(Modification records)
+ + +

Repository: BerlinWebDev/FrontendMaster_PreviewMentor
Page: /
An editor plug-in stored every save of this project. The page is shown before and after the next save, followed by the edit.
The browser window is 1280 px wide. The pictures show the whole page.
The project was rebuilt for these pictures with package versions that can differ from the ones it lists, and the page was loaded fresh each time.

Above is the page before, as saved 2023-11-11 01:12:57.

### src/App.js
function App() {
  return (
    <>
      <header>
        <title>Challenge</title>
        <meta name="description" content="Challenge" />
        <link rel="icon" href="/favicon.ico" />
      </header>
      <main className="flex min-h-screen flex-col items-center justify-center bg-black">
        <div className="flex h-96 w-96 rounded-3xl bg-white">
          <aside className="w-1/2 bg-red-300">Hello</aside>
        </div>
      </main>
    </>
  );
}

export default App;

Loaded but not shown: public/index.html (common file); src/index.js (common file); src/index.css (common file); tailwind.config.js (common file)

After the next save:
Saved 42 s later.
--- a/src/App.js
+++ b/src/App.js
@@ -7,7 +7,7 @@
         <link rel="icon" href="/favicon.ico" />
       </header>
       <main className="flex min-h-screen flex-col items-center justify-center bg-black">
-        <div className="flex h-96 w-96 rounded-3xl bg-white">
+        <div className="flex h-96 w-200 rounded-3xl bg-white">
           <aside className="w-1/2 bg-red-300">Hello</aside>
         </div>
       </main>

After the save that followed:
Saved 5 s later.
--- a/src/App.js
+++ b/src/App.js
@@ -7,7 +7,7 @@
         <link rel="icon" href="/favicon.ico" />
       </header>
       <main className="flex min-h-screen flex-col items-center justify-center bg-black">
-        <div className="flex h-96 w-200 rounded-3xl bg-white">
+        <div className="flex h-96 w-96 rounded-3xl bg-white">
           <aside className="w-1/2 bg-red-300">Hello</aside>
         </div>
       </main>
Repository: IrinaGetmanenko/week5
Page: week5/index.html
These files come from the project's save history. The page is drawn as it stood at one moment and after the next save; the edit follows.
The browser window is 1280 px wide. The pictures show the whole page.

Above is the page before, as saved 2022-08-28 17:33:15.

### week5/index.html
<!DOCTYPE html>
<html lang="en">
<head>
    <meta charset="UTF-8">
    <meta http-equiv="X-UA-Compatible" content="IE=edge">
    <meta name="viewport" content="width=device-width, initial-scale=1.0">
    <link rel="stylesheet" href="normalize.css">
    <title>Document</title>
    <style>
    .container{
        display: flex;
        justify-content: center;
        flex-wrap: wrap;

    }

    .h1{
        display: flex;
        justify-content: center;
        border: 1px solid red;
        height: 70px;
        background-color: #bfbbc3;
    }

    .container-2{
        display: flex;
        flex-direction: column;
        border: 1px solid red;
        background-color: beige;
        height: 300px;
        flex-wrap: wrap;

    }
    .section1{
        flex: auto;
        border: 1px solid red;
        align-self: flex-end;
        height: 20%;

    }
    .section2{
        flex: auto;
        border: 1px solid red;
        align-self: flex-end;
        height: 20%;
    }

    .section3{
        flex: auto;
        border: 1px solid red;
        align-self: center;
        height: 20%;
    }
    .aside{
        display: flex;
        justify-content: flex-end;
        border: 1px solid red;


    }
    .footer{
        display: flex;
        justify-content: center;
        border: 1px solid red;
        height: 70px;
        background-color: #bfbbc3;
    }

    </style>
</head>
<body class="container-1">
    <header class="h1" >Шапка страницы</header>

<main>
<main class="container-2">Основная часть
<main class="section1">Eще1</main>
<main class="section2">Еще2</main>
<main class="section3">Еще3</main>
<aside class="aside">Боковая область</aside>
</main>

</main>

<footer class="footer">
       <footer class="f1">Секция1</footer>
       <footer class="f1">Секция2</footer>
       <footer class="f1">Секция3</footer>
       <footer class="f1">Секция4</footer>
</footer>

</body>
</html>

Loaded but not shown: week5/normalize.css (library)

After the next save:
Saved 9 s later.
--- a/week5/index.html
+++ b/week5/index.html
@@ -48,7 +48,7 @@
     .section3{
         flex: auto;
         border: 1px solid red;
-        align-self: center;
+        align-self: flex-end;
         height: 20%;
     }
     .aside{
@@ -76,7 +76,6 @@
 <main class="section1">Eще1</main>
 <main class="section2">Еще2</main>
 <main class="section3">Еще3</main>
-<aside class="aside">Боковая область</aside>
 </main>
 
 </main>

+ + +

### What is required:
Scan the records above. Return every line with "html" in it.

### Finished exercise:
Loaded but not shown: public/index.html (common file); src/index.js (common file); src/index.css (common file); tailwind.config.js (common file)
Page: week5/index.html
### week5/index.html
<!DOCTYPE html>
<html lang="en">
</html>
--- a/week5/index.html
+++ b/week5/index.html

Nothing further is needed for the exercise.